Do we need to adjust the timeline? Do we need to adjust the features that we’ll be able to deliver?

Well, we need to have a discussion around that, and these reports can be very helpful. You can obviously add the release notes here and you can use the information from Jira for those release notes.

Obviously it’ll depend on how well you are creating your product backlog issues, but you can also create your own release notes. And then once you click release, when the release is done, we’ll show as a green one in the list. Right now it’s blue because it is still unreleased, and in the same way you can create multiple releases and start planning ahead.

When we go back to the roadmap, we also start seeing a release, so this can be very helpful. As you can see, we have a sprints line that shows us very different sprints that we already have. And then we have releases showing us the date. Also, very helpful because we can have a visual overview of what is going on, where we are at, are we progressing?

This will be all of the things. How that you can use to help you team plan, and use the tools that are at your disposal. Make it easy. It is not as hard as it seems, really. You are using your product backlog to create items to plan ahead. And then you use the board here, the Kanban Board to help you understand where you are at in regards to your sprint goal.


These are all of the key functionality that I wanted to show you in this video, so really focusing more on organizing the broader backlog and organizing the sprint backlog. And how you can use Jira. It is pretty straightforward. I don’t think that it has such a big learning curve as it have been before.
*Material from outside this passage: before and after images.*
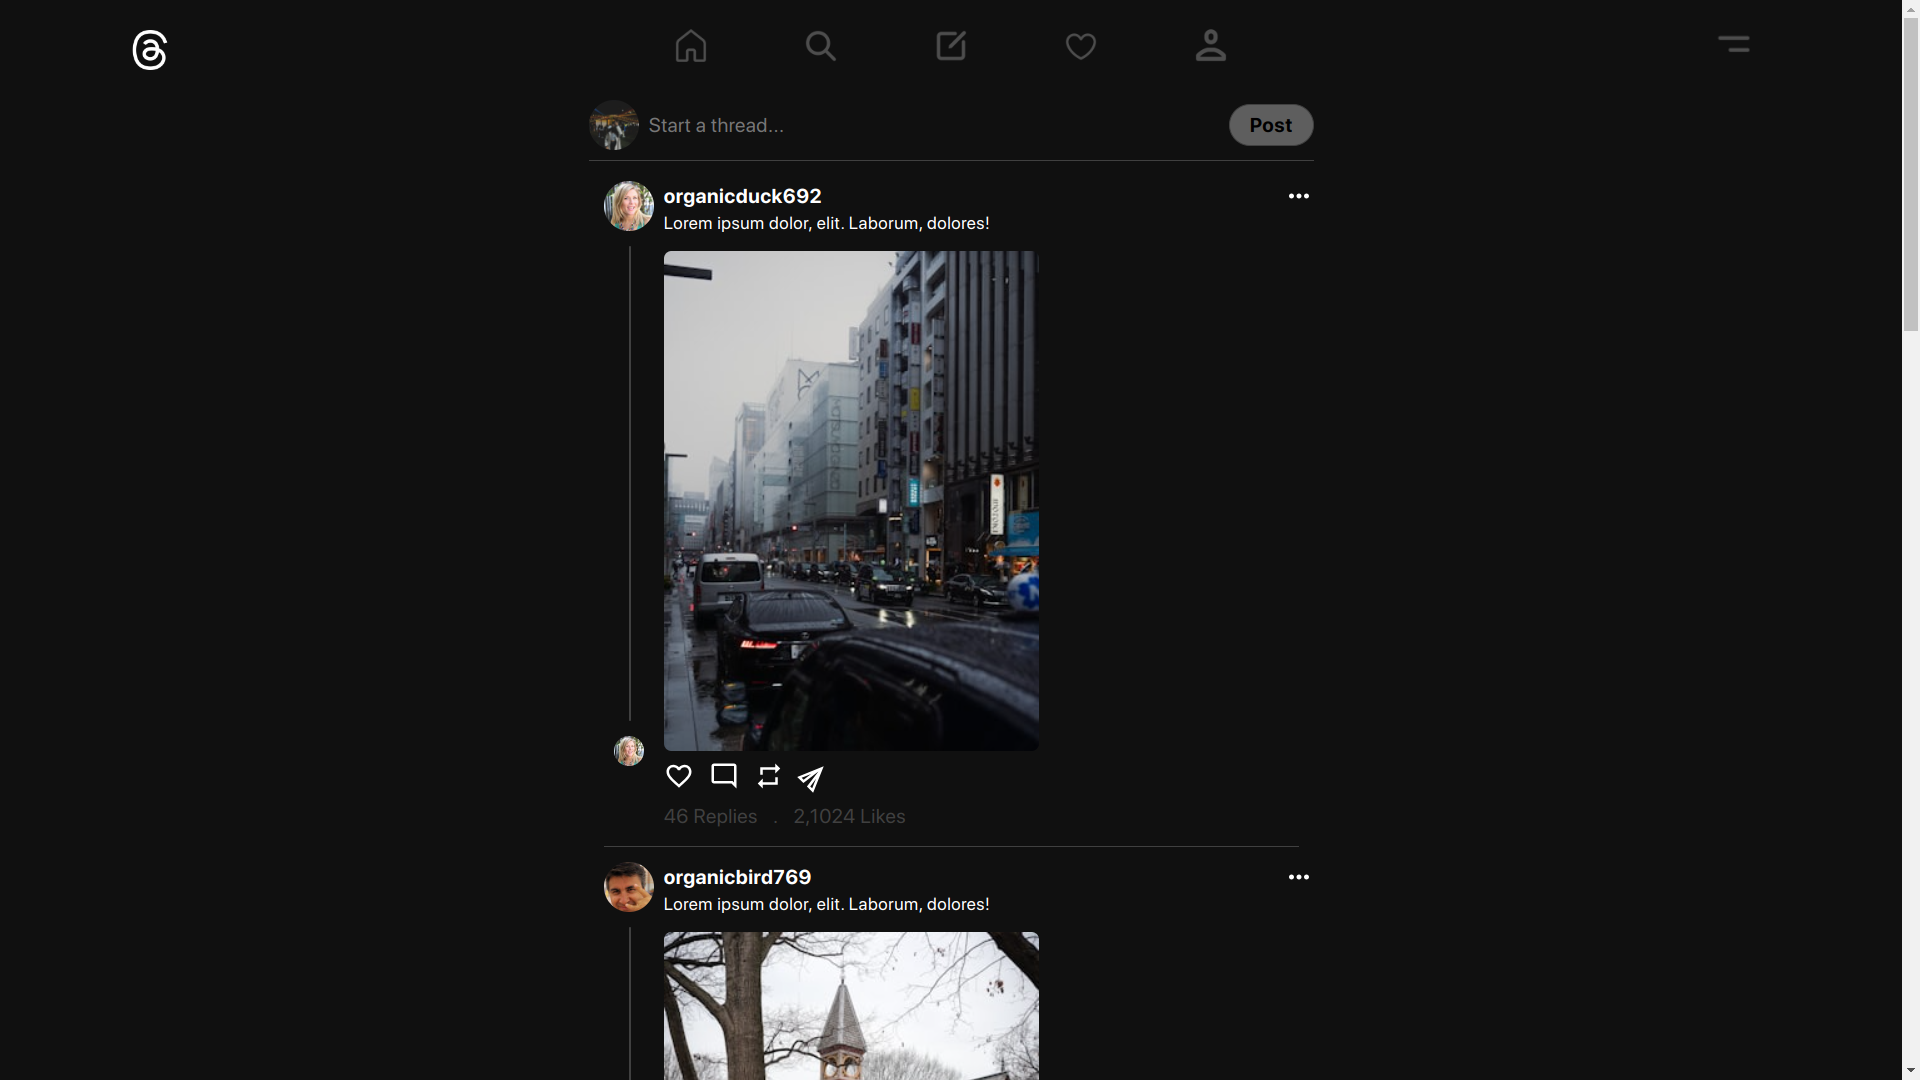
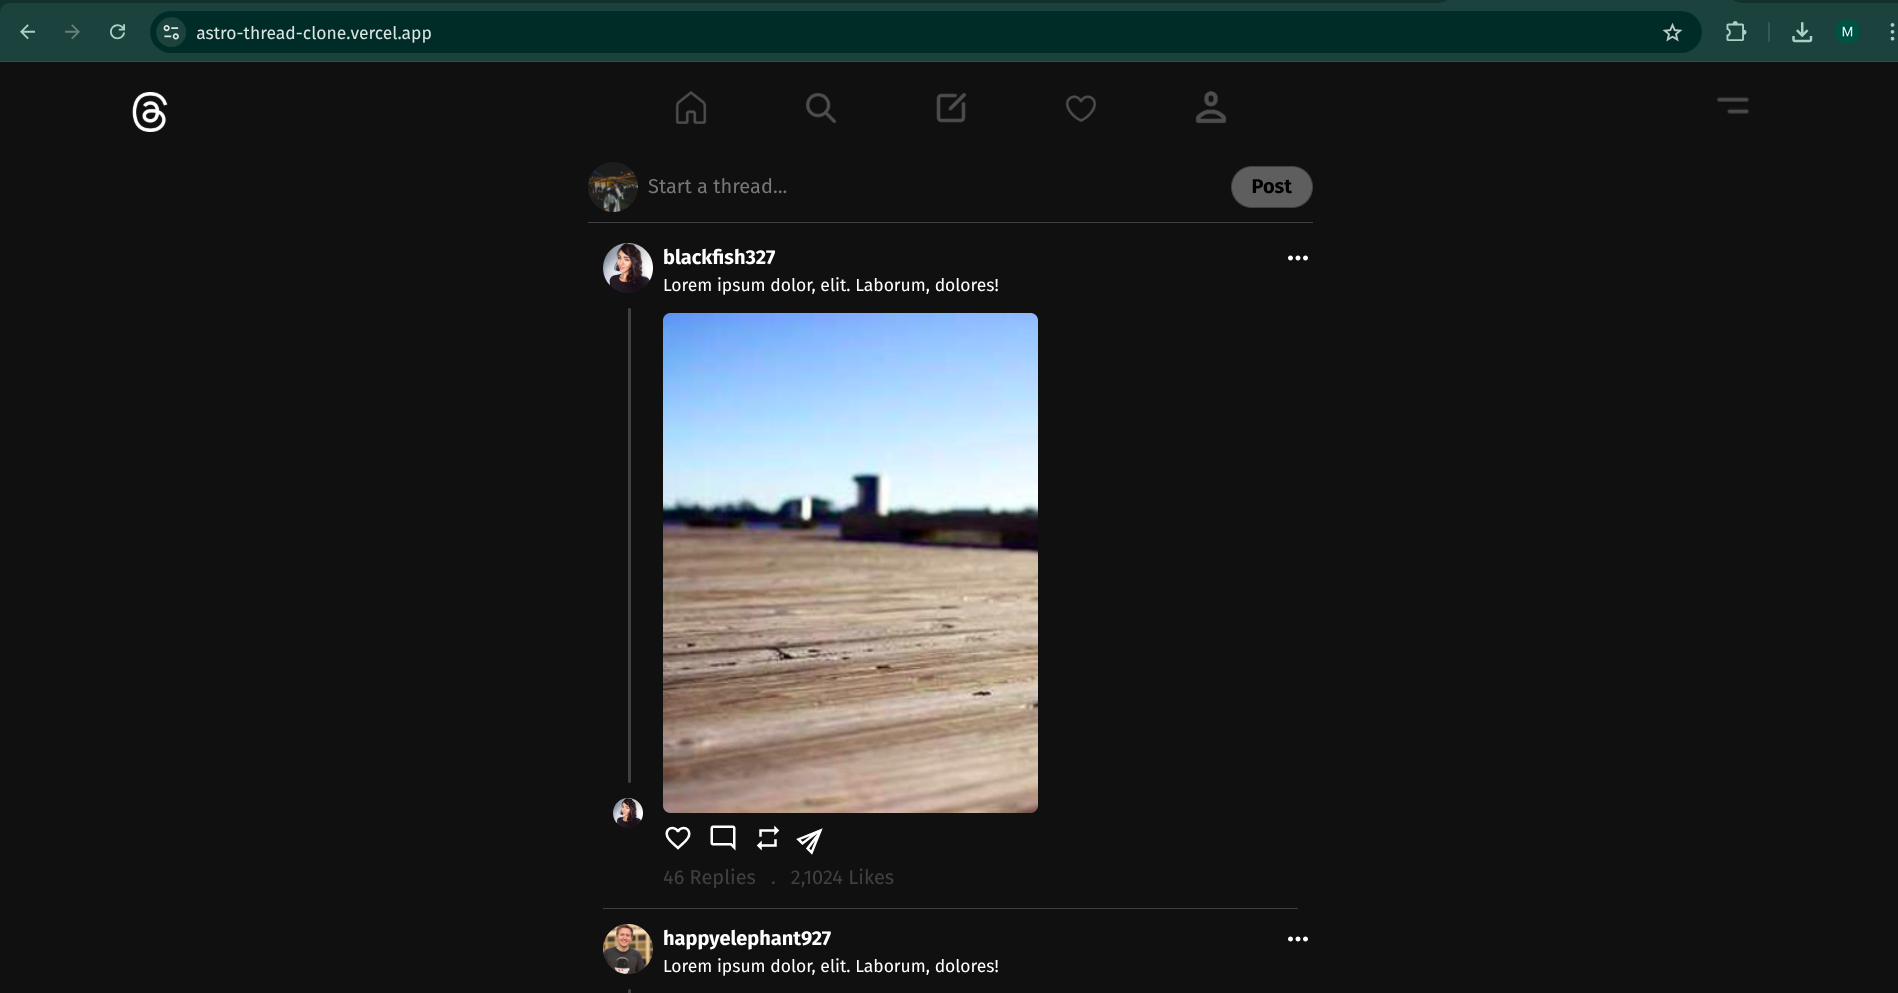
update projects

diff --git a/app/(home)/components/Projects.tsx b/app/(home)/components/Projects.tsx
@@ -1,29 +1,45 @@
-import { cn } from '@/lib/utils'
-import Link from 'next/link'
-import React from 'react'
-import { SiAstro, SiBun, SiCss3, SiDjango, SiFlask, SiHtml5, SiJavascript, SiJsonwebtokens, SiNextdotjs, SiPostman, SiPython, SiReact, SiTailwindcss, SiWebflow } from 'react-icons/si'
-import { DirectionAwareHover } from './ui/direction-aware-hover'
+import { cn } from '@/lib/utils';
+import Link from 'next/link';
+import React from 'react';
+import {
+  SiAntdesign,
+  SiAstro,
+  SiBun,
+  SiCanva,
+  SiCss3,
+  SiDjango,
+  SiFlask,
+  SiHtml5,
+  SiJavascript,
+  SiJsonwebtokens,
+  SiNextdotjs,
+  SiPostman,
+  SiPython,
+  SiReact,
+  SiTailwindcss,
+  SiWebflow,
+} from 'react-icons/si';
+import { DirectionAwareHover } from './ui/direction-aware-hover';
 
 export default function Projects() {
-
-  const projects =[
+  const projects = [
     {
-      title: 'Aarohan Poornima 2024',
-      tech: [SiHtml5, SiCss3, SiJavascript, SiWebflow],
-      link: 'https://aarohan.poornima.org',
-      cover: '/aarohan.png',
-    },
-    {
-      title: 'User Authentication System - Django', 
-      tech: [SiDjango, SiPython, SiJsonwebtokens],
-      link: 'https://github.com/muskangyanani/user-auth-django-withUI',
-      cover: '/django.png',
+      title: 'Snapto AI',
+      tech: [SiReact, SiAntdesign, SiCanva],
+      link: 'https://snapto.ai',
+      cover: '/snapto.png',
     },
     {
       title: 'Portfolio',
       tech: [SiNextdotjs, SiReact, SiTailwindcss, SiBun],
       link: 'https://muskangyanani.vercel.app',
       cover: '/portfolio.png',
+    },
+    {
+      title: 'Aarohan Poornima 2024',
+      tech: [SiHtml5, SiCss3, SiJavascript, SiWebflow],
+      link: 'https://aarohan.poornima.org',
+      cover: '/aarohan.png',
     },
     {
       title: 'Thread Clone',
@@ -37,35 +53,36 @@ export default function Projects() {
       link: 'https://muskaann29.pythonanywhere.com',
       cover: '/dynamic-portfolio.png',
     },
-  ]
+  ];
 
   return (
-    <div className='py-8 p-5 sm:p-0 max-w-5xl mx-auto'>
-      <h1 className='sm:text-5xl text-3xl font-bold underline underline-offset-4 decoration-rose-600 text-center'><span className='text-rose-600'>P</span>rojects</h1>
-      <div className='grid grid-col-1 sm:grid-cols-2 pt-20 gap-5'>
-        {
-          projects.map((project, index) =>{
-            return (
-              <Link href={project.link} key={index}>
-                <div className={cn("rounded-md")}>
-                  <DirectionAwareHover 
-                    imageUrl={project.cover} 
-                    className='w-full space-y-5 cursor-pointer'
-                  >
-                    <div className='space-y-2'>
-                      <h1 className='font-bold text-2xl'>{project.title}</h1>
-                      <div className='flex items-center gap-5 '>
-                        {project.tech.map((Icon, index)=>{
-                          return <Icon key={index} className='w-6 h-6'/>
-                        })}
-                      </div>
+    <div className="py-8 p-5 sm:p-0 max-w-5xl mx-auto">
+      <h1 className="sm:text-5xl text-3xl font-bold underline underline-offset-4 decoration-rose-600 text-center">
+        <span className="text-rose-600">P</span>rojects
+      </h1>
+      <div className="grid grid-col-1 sm:grid-cols-2 pt-20 gap-5">
+        {projects.map((project, index) => {
+          return (
+            <Link href={project.link} key={index} target="_blank">
+              <div className={cn('rounded-md')}>
+                <DirectionAwareHover
+                  imageUrl={project.cover}
+                  className="w-full space-y-5 cursor-pointer"
+                >
+                  <div className="space-y-2">
+                    <h1 className="font-bold text-2xl">{project.title}</h1>
+                    <div className="flex items-center gap-5 ">
+                      {project.tech.map((Icon, index) => {
+                        return <Icon key={index} className="w-6 h-6" />;
+                      })}
                     </div>
-                  </DirectionAwareHover>
-                </div>
-              </Link>
-            )
-          })}
+                  </div>
+                </DirectionAwareHover>
+              </div>
+            </Link>
+          );
+        })}
       </div>
     </div>
-  )
+  );
 }

diff --git a/app/(home)/components/Navbar.tsx b/app/(home)/components/Navbar.tsx
@@ -1,12 +1,12 @@
 import { cn } from '@/lib/utils';
 import Link from 'next/link';
-import React from 'react'
-import { SiGithub, SiLinkedin, SiX } from "react-icons/si";
+import React from 'react';
+import { SiGithub, SiLinkedin, SiX } from 'react-icons/si';
 
-export default function Navbar({className}:{className?:string}) {
-  const socials =[
+export default function Navbar({ className }: { className?: string }) {
+  const socials = [
     {
-      link: 'https://www.linkedin.com/in/muskan-gyanani-16a786249/',
+      link: 'https://www.linkedin.com/in/muskangyanani/',
       label: 'LinkedIn',
       icon: SiLinkedin,
     },
@@ -16,24 +16,34 @@ export default function Navbar({className}:{className?:string}) {
       icon: SiGithub,
     },
     {
-      link: 'https://twitter.com/muskan_gyanani',
+      link: 'https://x.com/HeyMuskan',
       label: 'Twitter',
       icon: SiX,
-    }
-  ]
+    },
+  ];
   return (
     <div className={cn('py-10 flex items-center justify-between', className)}>
-      <a href='/' className='text-2xl font-bold underline underline-offset-8 decoration-rose-500'><span className='text-rose-500'>M</span>G.</a>
-      <div className='flex gap-5 items-center'>
-        { 
-          socials.map((social, index)=>{
-            const Icon = social.icon
-            return <Link target='blank' href={social.link} key={index} aria-label={social.label}>
-              <Icon className='w-5 h-5 hover:scale-125 transition-all'/>
+      <a
+        href="/"
+        className="text-2xl font-bold underline underline-offset-8 decoration-rose-500"
+      >
+        <span className="text-rose-500">M</span>G.
+      </a>
+      <div className="flex gap-5 items-center">
+        {socials.map((social, index) => {
+          const Icon = social.icon;
+          return (
+            <Link
+              target="blank"
+              href={social.link}
+              key={index}
+              aria-label={social.label}
+            >
+              <Icon className="w-5 h-5 hover:scale-125 transition-all" />
             </Link>
-          })
-        }
+          );
+        })}
       </div>
     </div>
-  )
+  );
 }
I think they really optimize their ui. Right now it looks a bit cleaner. It is still a little, a little bit confusing, I’d say, but you can, as you can see, there are some certain features that are pretty easy to use. And can be a great help for your product owner when forecasting, when planning ahead and organizing the product backlog as well as to your team to give them more visibility into the goals that are set by the product organization, by the stakeholders.

The product owner, whoever makes those decisions, and it can be very easily shown in a visual way and used to actually present then this information back to your stakeholders. Maybe pulling up the roadmap in your sprint review can be a great way to actually have the conversation around the overall progress towards your milestones.

I hope you learned something new, and if you did like subscribe and comment down below what other features or functionality you’d like me to look at in Jira or Confluence or maybe what other tools you’d like me to investigate and show you how to use in your work, and I’ll see you in the next video.

More Recent Articles That You May Like

About the author

Hi, my name is Daria Bagina. Iā€™m a Professional Scrum Trainer with and a experience Agile leader. I help teams and organizations to get the most out of the Scrum and Agile implementation by sharing my personal stories and practical advice.

Connect with me